A slice of Bengal at Mumbai’s Durga pandals
Durga Bari Samiti has gone green this year with zero use of plastic and the materials used for décor are sourced from Bengal.Updated: Oct 16, 2018 10:29 IST
Decades ago, members of Bombay Durga Bari Samiti at Kala Ghoda used to wait at the railway station for the idol, which was being brought all the way from north India.
The 88-year-old puja of the Samiti has become grander since then.
It held the first Durga puja in 1930 at Kala Ghoda and after various locations, the celebrations have moved to Tejpal Hall at August Kranti Maidan.
Jayanta Kumar Basu, president of the group, said, “For several years now, the Samiti has been sourcing talent from the rural areas of West Bengal to make the idols and perform traditional dances. This is a step to safeguard and promote the long forgotten art.”

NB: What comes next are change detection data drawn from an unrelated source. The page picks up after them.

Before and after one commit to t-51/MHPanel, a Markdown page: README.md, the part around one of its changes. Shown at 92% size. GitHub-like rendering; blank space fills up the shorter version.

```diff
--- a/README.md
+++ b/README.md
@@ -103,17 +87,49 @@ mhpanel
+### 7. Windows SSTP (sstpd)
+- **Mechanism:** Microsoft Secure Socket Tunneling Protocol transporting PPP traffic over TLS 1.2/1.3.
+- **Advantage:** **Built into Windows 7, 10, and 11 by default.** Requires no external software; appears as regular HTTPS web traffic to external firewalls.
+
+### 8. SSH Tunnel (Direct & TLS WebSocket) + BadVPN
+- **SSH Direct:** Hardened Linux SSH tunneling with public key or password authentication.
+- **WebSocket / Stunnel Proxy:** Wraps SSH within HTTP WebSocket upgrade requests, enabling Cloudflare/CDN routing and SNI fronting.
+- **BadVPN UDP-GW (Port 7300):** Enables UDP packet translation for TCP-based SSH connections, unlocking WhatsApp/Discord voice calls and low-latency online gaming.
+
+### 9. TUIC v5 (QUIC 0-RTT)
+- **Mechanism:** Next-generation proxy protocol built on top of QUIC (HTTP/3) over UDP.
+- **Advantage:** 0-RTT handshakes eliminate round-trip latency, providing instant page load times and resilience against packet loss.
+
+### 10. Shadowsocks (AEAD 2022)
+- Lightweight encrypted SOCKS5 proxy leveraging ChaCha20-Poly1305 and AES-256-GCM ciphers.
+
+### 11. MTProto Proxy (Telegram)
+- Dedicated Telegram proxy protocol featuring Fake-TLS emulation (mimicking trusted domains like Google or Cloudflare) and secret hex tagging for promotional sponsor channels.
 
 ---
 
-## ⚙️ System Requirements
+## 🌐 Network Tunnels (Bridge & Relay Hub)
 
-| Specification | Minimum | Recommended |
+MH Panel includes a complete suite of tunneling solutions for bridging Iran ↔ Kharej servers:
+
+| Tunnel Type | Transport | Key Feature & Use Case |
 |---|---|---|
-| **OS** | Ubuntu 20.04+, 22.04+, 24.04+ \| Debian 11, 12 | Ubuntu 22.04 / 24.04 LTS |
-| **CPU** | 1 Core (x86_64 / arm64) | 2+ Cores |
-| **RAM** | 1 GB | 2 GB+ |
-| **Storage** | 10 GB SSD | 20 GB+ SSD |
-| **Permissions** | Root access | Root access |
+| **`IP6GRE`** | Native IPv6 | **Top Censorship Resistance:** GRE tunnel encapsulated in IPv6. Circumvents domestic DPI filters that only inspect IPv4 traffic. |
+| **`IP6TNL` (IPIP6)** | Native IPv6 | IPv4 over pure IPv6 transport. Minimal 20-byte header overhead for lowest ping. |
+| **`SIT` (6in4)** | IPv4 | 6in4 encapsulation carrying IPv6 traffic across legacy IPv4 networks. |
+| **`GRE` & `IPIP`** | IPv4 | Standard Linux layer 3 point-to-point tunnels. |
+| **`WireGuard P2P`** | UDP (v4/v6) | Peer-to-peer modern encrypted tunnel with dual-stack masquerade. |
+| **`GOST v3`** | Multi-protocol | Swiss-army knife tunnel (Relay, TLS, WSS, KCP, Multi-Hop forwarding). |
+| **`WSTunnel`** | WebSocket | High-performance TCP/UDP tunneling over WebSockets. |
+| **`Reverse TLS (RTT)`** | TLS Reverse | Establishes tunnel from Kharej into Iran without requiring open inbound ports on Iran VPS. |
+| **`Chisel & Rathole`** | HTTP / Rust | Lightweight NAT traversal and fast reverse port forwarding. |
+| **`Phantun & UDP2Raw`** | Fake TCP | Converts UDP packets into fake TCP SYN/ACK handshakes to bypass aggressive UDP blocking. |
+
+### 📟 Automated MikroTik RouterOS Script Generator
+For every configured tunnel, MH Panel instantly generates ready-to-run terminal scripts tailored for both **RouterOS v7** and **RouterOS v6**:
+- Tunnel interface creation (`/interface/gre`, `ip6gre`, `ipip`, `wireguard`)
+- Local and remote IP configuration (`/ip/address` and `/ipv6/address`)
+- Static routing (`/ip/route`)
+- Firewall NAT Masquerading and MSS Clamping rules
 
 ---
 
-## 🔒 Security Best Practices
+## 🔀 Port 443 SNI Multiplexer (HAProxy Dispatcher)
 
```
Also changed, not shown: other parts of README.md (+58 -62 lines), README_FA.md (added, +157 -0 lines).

Durga Bari Samiti has gone green this year with zero use of plastic and the materials used for décor are sourced from Bengal.
Bengal Club at Shivaji Park, Dadar, is celebrating its 83rd Durga puja with the usual traditional touch. Visitors can see the elaborated religious rituals such as the dhunuchi dance, where devotees dance with earthen pots filled with smoldering coal and dhoop, sindoor utsav, where women offer sweets and sindoor (vermillion) to the Goddess and also smear each other with it, and the Kumari puja, where a small girl is worshipped as a goddess.
Every year, Bengal Club brings handicrafts and handlooms from Bengal to sell in the city. Joy Chakraborty, president of the club, said, “The inauguration of the idol was done by multi-faith priests this year, which is not a common thing.”
North Bombay Sarbojanin Durga Puja Samiti at Vile Parle is celebrating its 71st year and boasts of the highest eco-friendly Durga idol (17.5 feet tall) in the city crafted by Kolkata artisan.
First Published: Oct 16, 2018 00:28 IST